Brewed using a 3-grain recipe rediscovered from the 1679 Carmelite monastery, Tripel Karmeliet blends nature's gifts of barley, oats and wheat to produce a multi-layered tripel, refined yet balanced, with soft fruity notes and a surprisingly delicate taste."

Actually, this beer was first introduced in 1996 ! That's "only" 26 years ago, and already has become a true Belgian classic  t_u
Going to Brugs Beertje here in Bruges, you can still see the original Triple Karmeliet commercial hanging in the second room.
It's hanging there since 1996, as I can clearly remember when it was first introduced at 't BB'tje that year.





Yesterday, I had the beer you sampled in this message thread.
and I can only concur your findings.
It is a marvelous t_u  t_u  t_u  t_u  t_u beer !
I also tasted a slight citric hoppy flavor, also in the nose.
Everything you described was my sensation too.
 :appauding-1:  :appauding-1:  :appauding-1:  :appauding-1:  :appauding-1:  :appauding-1:
BTW:  Although my beer came at 10 vol%. You mention 9 vol%, but was that really so?

Cheers  :culsec:
Filip
"Beer, if drank with moderation, softens the temper, cheers the spirit, and promotes health."
–- Thomas Jefferson

Viv

Hi Filip,

My 750ml bottle ( which is hand numbered as 187/200 )
states 9.0% ABV.

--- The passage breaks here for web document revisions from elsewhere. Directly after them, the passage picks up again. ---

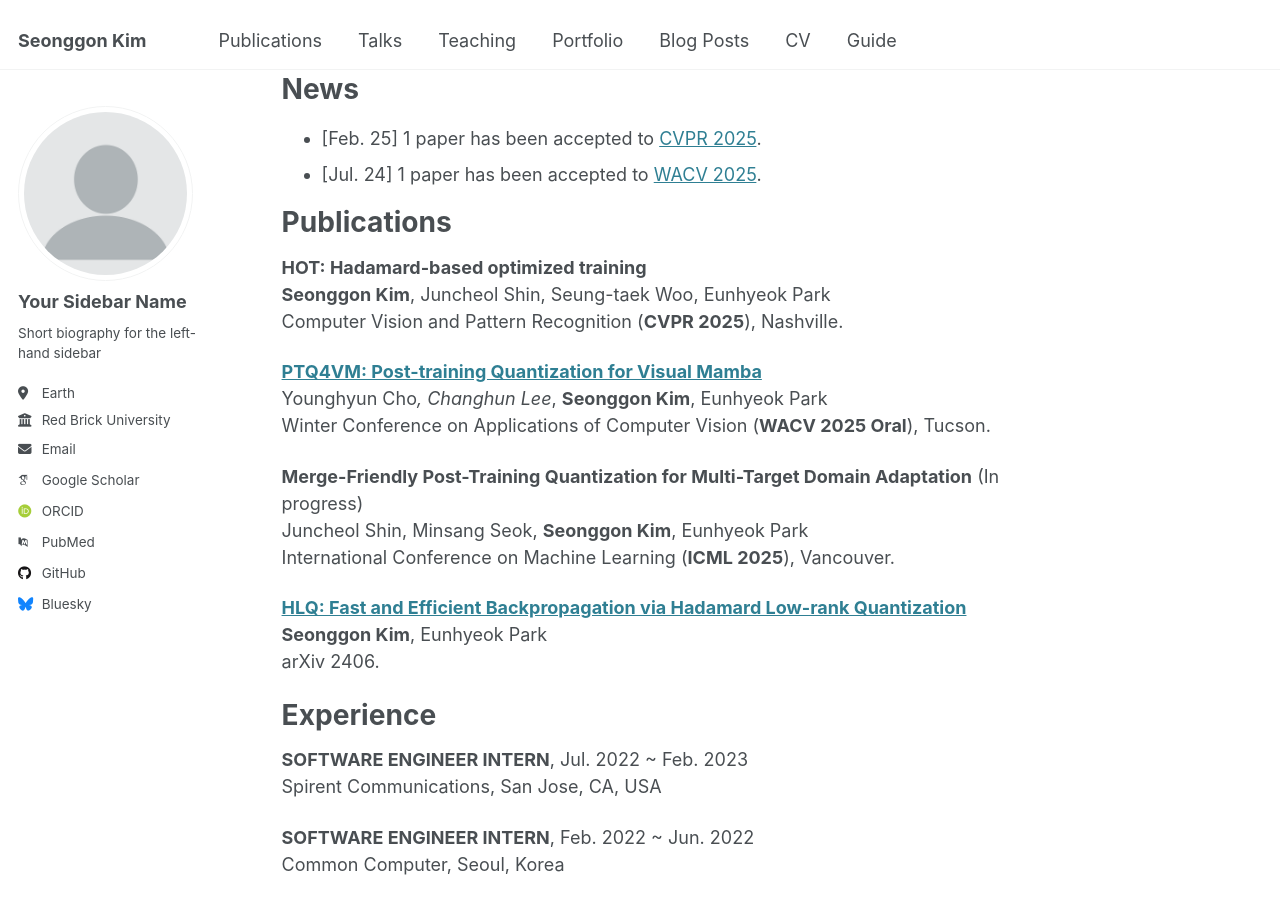
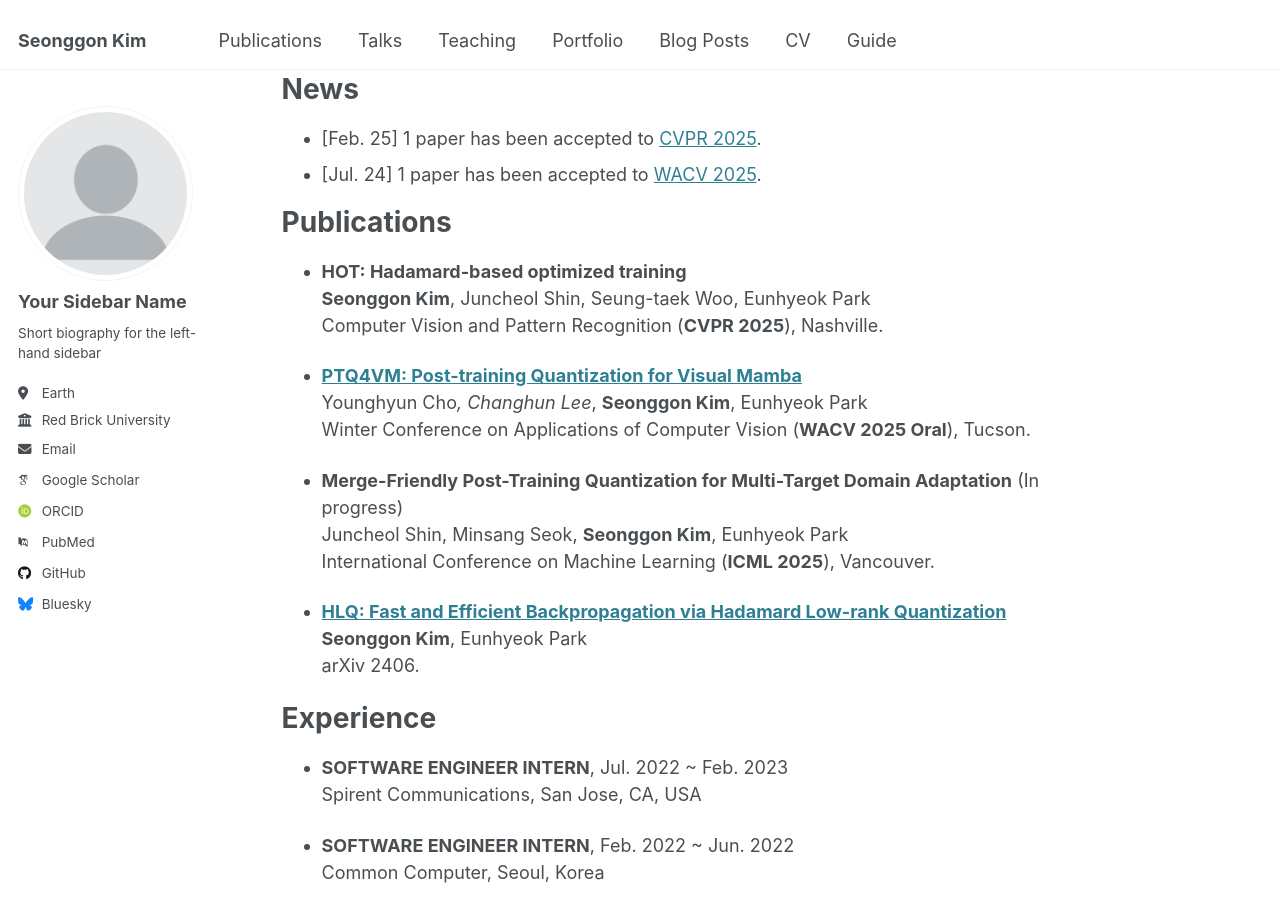
Before and after one commit to sungonuni/sungonuni.github.io, a Jekyll site: the page built from _pages/about.md, in a window 1280 px wide and 900 px high, scrolled down 577 px. Built offline with Jekyll 4.4.1, drawn with Linux system fonts in a browser that asks for light colours; some web fonts are replaced.

Commit message:
Fix layout

```diff
--- a/_pages/about.md
+++ b/_pages/about.md
@@ -28,32 +28,32 @@ News
 Publications
 ======
 
-**HOT: Hadamard-based optimized training**
+- **HOT: Hadamard-based optimized training**
 **Seonggon Kim**, Juncheol Shin, Seung-taek Woo, Eunhyeok Park
 Computer Vision and Pattern Recognition (**CVPR 2025**), Nashville.
 
-[**PTQ4VM: Post-training Quantization for Visual Mamba**](https://arxiv.org/abs/2412.20386)
+- [**PTQ4VM: Post-training Quantization for Visual Mamba**](https://arxiv.org/abs/2412.20386)
 Younghyun Cho*, Changhun Lee*, **Seonggon Kim**, Eunhyeok Park
 Winter Conference on Applications of Computer Vision (**WACV 2025 Oral**), Tucson.
 
-**Merge-Friendly Post-Training Quantization for Multi-Target Domain Adaptation** (In progress)
+- **Merge-Friendly Post-Training Quantization for Multi-Target Domain Adaptation** (In progress)
 Juncheol Shin, Minsang Seok, **Seonggon Kim**, Eunhyeok Park
 International Conference on Machine Learning (**ICML 2025**), Vancouver.
 
-[**HLQ: Fast and Efficient Backpropagation via Hadamard Low-rank Quantization**](https://arxiv.org/abs/2406.15102)
+- [**HLQ: Fast and Efficient Backpropagation via Hadamard Low-rank Quantization**](https://arxiv.org/abs/2406.15102)
 **Seonggon Kim**, Eunhyeok Park
 arXiv 2406.
 
 
 Experience
 ======
-**SOFTWARE ENGINEER INTERN**, Jul. 2022 ~ Feb. 2023
+- **SOFTWARE ENGINEER INTERN**, Jul. 2022 ~ Feb. 2023
 Spirent Communications, San Jose, CA, USA
 
-**SOFTWARE ENGINEER INTERN**, Feb. 2022 ~ Jun. 2022
+- **SOFTWARE ENGINEER INTERN**, Feb. 2022 ~ Jun. 2022
 Common Computer, Seoul, Korea
 
-**RESEARCH INTERN**, Mar. 2021 ~ Dec. 2021
+- **RESEARCH INTERN**, Mar. 2021 ~ Dec. 2021
 SI Analytics, Daejeon, Korea
 
 
@@ -61,10 +61,10 @@ SI Analytics, Daejeon, Korea
 
 Awards & Honors
 ======
-ETHDenver 2022 Blockchain Hackathon NFT project, **3rd Prize**
+- ETHDenver 2022 Blockchain Hackathon NFT project, **3rd Prize**
 SporkDAO, Feb. 2022
 
-CVPR 2021 Earthvision workshop, Land Cover Classification Challenge, **5st Prize**
+- CVPR 2021 Earthvision workshop, Land Cover Classification Challenge, **5st Prize**
 CVPR, Jun. 2021
 
 
```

I think that the 330ml bottles are 10.0%, but something
is clearly a bit strange with 2 different ABVs.. may
be different batches?

Cheers!


Viv

Trappist

Quote from: Viv on June 20, 2022, 11:57:52 AMHi Filip,

My 750ml bottle ( which is hand numbered as 187/200 )
states 9.0% ABV.

I think that the 330ml bottles are 10.0%, but something
is clearly a bit strange with 2 different ABVs.. may
be different batches?

Cheers!


Viv

Quite obscure, isn't it :)
But I really think they are different batches, and even thinking they are different recipes too, as you didn't had the citric hop flavors.
No worries, they both got  t_u  t_u  t_u  t_u  t_u
Cheers,
Filip

"Beer, if drank with moderation, softens the temper, cheers the spirit, and promotes health."
–- Thomas Jefferson

Viv

Hi Filip,

I contacted Arn at Ruimtegist and the reply was as follows:



"Both bottles are exactly the same recipe. The only difference is that the big bottles were brewed on a small batch scale in our microbrewery and are handnumbered bottles. The 33cl-bottles are brewed in a big set-up hence the small difference in taste because every installation has its own taste.

9 ABV is actually wrong, both bottles have 10 ABV but in the beginning we thought it would be less expensive to pay the taxes on alcohols ;)."


That sorts that out!!


Cheers!


Viv
 

Trappist

Hi Viv,
Thanks for sorting that out!
Very nice from the brewery to give you such an accurate explaination. VERY nice  t_u  t_u
Cheers,
Filip
"Beer, if drank with moderation, softens the temper, cheers the spirit, and promotes health."
–- Thomas Jefferson